Auteur: | By Mark Beunderman
Former French prime minister Lionel Jospin writes in a new book that "the constitution is dead", while slamming the French "no" camp for its rhetoric against new member states displayed during the campaign.
Expressing scepticism about voices proposing to put the constitution to French voters a second time, he writes that the French cannot be made to "vote differently on the same text", according to an AP report.
A new referendum would merely be "much noise for nothing", the socialist politician writes in his book: "The world how I see it".
Mr Jospin in the book hits hard at the victorious "no" camp in last May's French referendum however, attacking in particular his fellow socialist party member Laurent Fabius who led the French socialist "no" campaign.
In the book, Mr Jospin targets the "lies" that were used by the opponents of the constitution.
He writes that it was "unacceptable to incite fear of the outside world by rejecting workers from central Europe or by politically manipulating relocation", referring to the word "délocalisations" which was frequently used in the French debate to describe the phenomenon of French firms and jobs moving to central and Eastern Europe.

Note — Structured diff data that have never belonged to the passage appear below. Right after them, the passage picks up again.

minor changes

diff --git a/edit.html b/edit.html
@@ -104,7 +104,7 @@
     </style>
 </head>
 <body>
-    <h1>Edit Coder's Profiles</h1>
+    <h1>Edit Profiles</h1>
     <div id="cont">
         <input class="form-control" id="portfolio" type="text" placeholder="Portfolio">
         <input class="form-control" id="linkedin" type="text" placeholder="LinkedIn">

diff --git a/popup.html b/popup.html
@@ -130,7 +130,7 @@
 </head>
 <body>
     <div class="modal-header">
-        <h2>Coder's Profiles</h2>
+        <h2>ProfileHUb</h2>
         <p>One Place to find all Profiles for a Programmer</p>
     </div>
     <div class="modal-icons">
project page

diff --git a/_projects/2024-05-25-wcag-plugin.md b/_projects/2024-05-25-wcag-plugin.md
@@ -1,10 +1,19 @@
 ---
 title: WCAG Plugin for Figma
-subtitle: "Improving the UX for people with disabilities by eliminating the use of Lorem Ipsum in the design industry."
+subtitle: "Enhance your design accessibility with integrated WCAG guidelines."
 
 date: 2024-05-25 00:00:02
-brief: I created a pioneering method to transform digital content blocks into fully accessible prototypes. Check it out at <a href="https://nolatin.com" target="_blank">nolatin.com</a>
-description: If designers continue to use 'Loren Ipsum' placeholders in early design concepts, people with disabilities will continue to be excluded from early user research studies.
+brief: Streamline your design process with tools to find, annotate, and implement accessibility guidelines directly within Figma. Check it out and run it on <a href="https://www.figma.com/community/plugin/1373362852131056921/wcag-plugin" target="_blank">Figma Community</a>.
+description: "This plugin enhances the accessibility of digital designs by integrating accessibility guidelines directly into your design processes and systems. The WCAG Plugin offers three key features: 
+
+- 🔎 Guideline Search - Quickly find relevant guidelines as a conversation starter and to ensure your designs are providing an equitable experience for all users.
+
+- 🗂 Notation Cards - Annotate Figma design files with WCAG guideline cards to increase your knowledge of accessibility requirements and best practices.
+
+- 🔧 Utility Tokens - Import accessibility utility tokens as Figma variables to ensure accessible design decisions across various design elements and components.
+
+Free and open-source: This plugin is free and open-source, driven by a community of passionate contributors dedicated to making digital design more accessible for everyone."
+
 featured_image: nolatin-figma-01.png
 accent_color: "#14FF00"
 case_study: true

Mr Jospin also accuses Mr Fabius of "humiliating" the ten new member states of the EU by wanting to place them in a "second class zone" in the EU, referring to the Fabius vision of a multi-speed Europe with an inner core comprised primarily of the founding member states in western Europe.